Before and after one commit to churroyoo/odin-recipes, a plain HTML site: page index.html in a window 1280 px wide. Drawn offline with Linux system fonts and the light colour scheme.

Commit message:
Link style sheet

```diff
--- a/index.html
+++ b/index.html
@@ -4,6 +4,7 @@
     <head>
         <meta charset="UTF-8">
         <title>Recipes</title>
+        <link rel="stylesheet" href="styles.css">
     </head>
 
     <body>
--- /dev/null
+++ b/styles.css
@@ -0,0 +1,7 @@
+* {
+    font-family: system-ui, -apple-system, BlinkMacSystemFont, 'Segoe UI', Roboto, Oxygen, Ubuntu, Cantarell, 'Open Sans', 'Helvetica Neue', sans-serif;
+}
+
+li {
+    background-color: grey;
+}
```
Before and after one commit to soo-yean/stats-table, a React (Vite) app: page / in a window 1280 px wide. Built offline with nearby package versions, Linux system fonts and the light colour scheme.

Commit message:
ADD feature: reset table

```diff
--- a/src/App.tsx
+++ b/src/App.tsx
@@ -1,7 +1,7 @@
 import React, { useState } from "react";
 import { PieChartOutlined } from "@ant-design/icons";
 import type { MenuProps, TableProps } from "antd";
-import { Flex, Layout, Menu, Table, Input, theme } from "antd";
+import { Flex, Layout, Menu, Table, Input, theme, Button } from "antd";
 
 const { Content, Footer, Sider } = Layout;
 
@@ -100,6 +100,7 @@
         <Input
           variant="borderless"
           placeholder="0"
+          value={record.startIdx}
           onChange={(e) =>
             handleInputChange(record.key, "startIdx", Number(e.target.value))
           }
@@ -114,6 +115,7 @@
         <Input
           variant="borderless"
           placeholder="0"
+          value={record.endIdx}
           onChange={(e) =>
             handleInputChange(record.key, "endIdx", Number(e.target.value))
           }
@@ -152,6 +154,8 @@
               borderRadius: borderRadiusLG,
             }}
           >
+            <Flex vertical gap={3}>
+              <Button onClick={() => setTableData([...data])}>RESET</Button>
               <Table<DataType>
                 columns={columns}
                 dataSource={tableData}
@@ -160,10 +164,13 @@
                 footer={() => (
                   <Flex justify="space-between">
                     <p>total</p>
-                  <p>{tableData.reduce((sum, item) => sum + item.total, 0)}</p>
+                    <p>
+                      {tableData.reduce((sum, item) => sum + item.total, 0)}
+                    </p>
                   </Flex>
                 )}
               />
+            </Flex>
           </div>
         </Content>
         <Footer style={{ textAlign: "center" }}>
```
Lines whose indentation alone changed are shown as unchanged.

###

- [Exercise description] Pick every line from the listing holding the string "value", and copy it.

- [Exercise answer]
+          value={record.startIdx}
             handleInputChange(record.key, "startIdx", Number(e.target.value))
+          value={record.endIdx}
             handleInputChange(record.key, "endIdx", Number(e.target.value))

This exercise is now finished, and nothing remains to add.